Segment Open

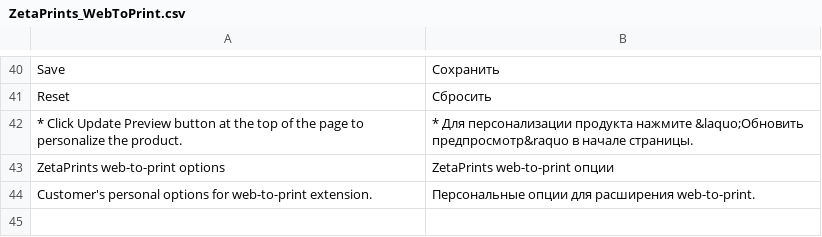
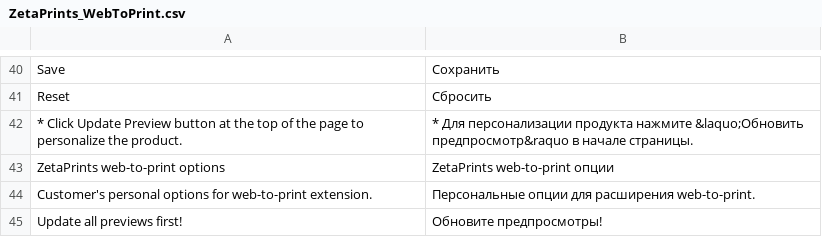
Before and after one commit to priyankagarg8/magento-w2p, a CSV file: app/locale/ru_RU/ZetaPrints_WebToPrint.csv, drawn as a sheet; only a part is shown, gaps mark what is left out; the diff names each change by its address in the sheet, - before the commit and + after, or states it on an @@ line.

```diff
--- a/app/locale/ru_RU/ZetaPrints_WebToPrint.csv
+++ b/app/locale/ru_RU/ZetaPrints_WebToPrint.csv
+row 45: Update all previews first! | Обновите предпросмотры!
```
Also changed, not shown: app/locale/en_US/ZetaPrints_WebToPrint.csv, 3 other files.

Segment Closed

**Work required**
Among the lines above, find those carrying the word "locale" and copy them out.

**Response area**
Before and after one commit to priyankagarg8/magento-w2p, a CSV file: app/locale/ru_RU/ZetaPrints_WebToPrint.csv, drawn as a sheet; only a part is shown, gaps mark what is left out; the diff names each change by its address in the sheet, - before the commit and + after, or states it on an @@ line.
--- a/app/locale/ru_RU/ZetaPrints_WebToPrint.csv
+++ b/app/locale/ru_RU/ZetaPrints_WebToPrint.csv
Also changed, not shown: app/locale/en_US/ZetaPrints_WebToPrint.csv, 3 other files.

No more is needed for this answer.